> _Task objective_
Return each line of the data below that contains the string "page".

** Records shown follows **

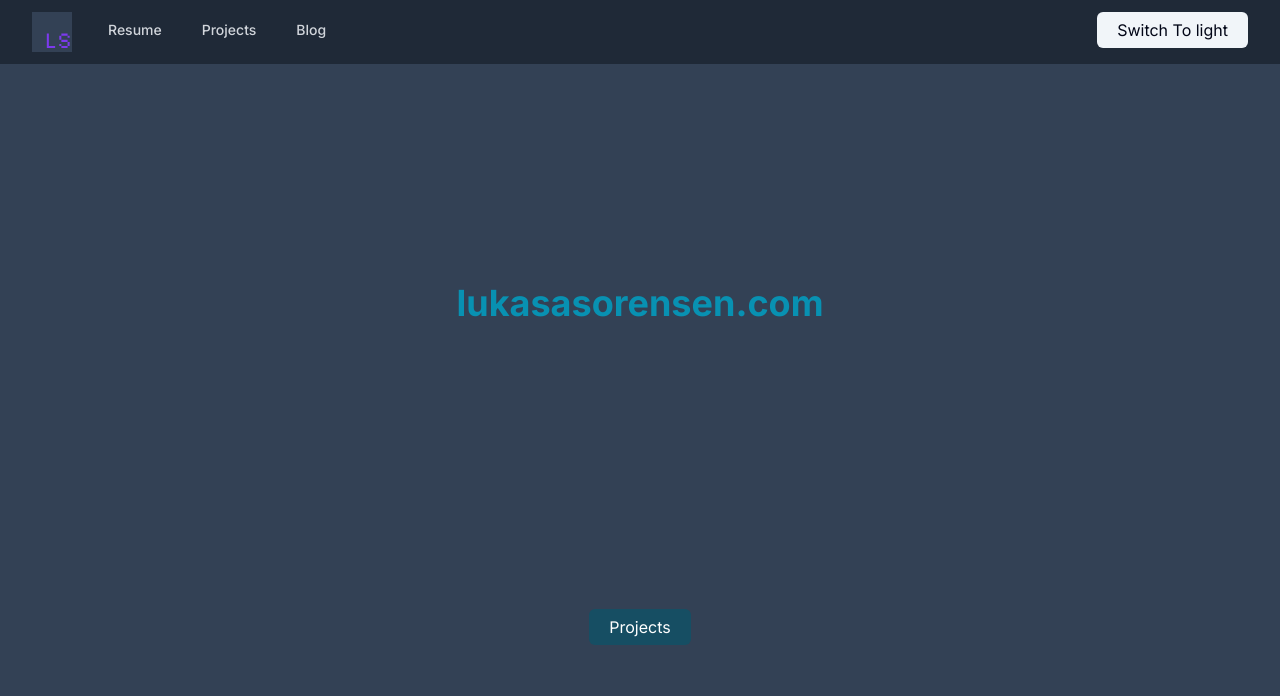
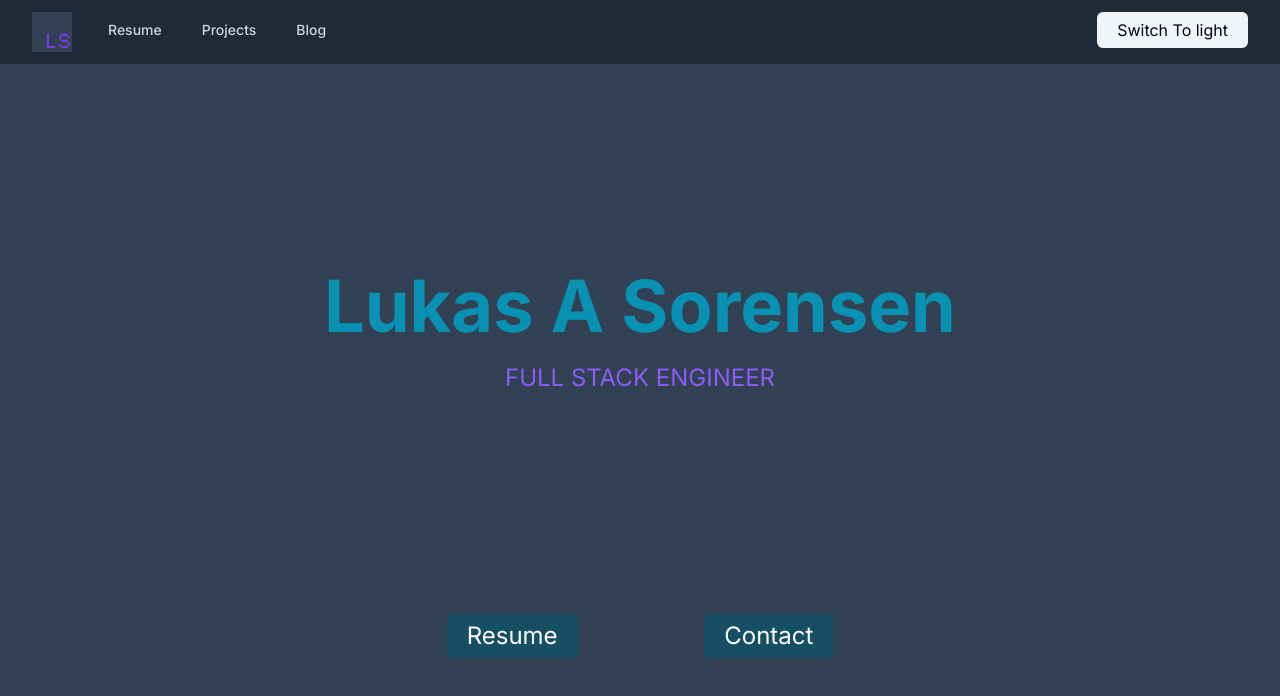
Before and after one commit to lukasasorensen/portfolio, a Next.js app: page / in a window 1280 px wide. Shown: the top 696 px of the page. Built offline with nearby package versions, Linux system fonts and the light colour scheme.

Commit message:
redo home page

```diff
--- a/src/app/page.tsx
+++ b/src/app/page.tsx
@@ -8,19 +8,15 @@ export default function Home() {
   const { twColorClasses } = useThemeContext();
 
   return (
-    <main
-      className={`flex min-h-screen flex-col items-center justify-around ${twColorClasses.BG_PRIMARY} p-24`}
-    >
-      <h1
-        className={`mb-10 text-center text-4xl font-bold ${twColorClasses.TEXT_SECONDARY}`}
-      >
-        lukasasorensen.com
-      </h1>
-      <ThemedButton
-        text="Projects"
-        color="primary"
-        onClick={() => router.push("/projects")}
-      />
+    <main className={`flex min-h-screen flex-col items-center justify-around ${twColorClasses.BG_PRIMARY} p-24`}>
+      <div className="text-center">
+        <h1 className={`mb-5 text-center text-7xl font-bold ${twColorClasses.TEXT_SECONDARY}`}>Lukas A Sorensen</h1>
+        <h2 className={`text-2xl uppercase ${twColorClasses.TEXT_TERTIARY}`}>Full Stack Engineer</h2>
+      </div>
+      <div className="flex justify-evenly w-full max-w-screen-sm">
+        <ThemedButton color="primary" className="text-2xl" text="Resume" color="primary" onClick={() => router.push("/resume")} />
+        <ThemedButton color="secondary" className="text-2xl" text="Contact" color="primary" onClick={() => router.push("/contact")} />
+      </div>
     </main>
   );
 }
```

** End of Records shown **

> _Written response_
Before and after one commit to lukasasorensen/portfolio, a Next.js app: page / in a window 1280 px wide. Shown: the top 696 px of the page. Built offline with nearby package versions, Linux system fonts and the light colour scheme.
redo home page
--- a/src/app/page.tsx
+++ b/src/app/page.tsx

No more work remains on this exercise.